• WORK INSTRUCTIONS:
Reproduce each line from the first in the data through the line that contains "Also changed, not shown: docs/search.json, 3" exactly; give nothing else.

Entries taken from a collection
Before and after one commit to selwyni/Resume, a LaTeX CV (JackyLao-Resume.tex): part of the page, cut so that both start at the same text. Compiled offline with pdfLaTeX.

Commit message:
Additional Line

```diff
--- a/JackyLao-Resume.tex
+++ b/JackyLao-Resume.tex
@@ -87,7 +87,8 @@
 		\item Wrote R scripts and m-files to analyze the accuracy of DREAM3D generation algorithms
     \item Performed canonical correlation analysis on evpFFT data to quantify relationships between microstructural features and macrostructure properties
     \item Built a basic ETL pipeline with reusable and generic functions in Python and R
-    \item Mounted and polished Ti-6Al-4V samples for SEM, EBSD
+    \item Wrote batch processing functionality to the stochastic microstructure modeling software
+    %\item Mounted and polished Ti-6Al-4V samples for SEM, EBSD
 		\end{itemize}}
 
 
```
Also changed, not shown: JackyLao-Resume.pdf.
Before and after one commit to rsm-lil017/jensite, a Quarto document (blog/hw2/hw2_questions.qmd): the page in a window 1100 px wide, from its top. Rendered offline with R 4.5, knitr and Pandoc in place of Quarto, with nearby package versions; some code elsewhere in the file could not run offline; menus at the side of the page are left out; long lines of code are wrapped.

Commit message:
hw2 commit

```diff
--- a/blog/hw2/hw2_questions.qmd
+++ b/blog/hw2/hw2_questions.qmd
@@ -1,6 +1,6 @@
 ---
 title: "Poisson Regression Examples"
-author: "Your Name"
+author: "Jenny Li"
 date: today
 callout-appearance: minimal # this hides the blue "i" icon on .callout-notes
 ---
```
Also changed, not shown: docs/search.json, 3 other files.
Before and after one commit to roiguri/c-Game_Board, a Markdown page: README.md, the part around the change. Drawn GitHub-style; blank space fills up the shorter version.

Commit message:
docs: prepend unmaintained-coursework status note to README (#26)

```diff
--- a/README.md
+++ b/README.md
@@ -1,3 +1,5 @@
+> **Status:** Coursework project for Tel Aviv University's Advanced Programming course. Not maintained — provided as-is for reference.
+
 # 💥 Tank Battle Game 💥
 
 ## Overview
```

• YOUR SOLUTION:
Before and after one commit to selwyni/Resume, a LaTeX CV (JackyLao-Resume.tex): part of the page, cut so that both start at the same text. Compiled offline with pdfLaTeX.

Commit message:
Additional Line

```diff
--- a/JackyLao-Resume.tex
+++ b/JackyLao-Resume.tex
@@ -87,7 +87,8 @@
 		\item Wrote R scripts and m-files to analyze the accuracy of DREAM3D generation algorithms
     \item Performed canonical correlation analysis on evpFFT data to quantify relationships between microstructural features and macrostructure properties
     \item Built a basic ETL pipeline with reusable and generic functions in Python and R
-    \item Mounted and polished Ti-6Al-4V samples for SEM, EBSD
+    \item Wrote batch processing functionality to the stochastic microstructure modeling software
+    %\item Mounted and polished Ti-6Al-4V samples for SEM, EBSD
 		\end{itemize}}
 
 
```
Also changed, not shown: JackyLao-Resume.pdf.
Before and after one commit to rsm-lil017/jensite, a Quarto document (blog/hw2/hw2_questions.qmd): the page in a window 1100 px wide, from its top. Rendered offline with R 4.5, knitr and Pandoc in place of Quarto, with nearby package versions; some code elsewhere in the file could not run offline; menus at the side of the page are left out; long lines of code are wrapped.

Commit message:
hw2 commit

```diff
--- a/blog/hw2/hw2_questions.qmd
+++ b/blog/hw2/hw2_questions.qmd
@@ -1,6 +1,6 @@
 ---
 title: "Poisson Regression Examples"
-author: "Your Name"
+author: "Jenny Li"
 date: today
 callout-appearance: minimal # this hides the blue "i" icon on .callout-notes
 ---
```
Also changed, not shown: docs/search.json, 3 other files.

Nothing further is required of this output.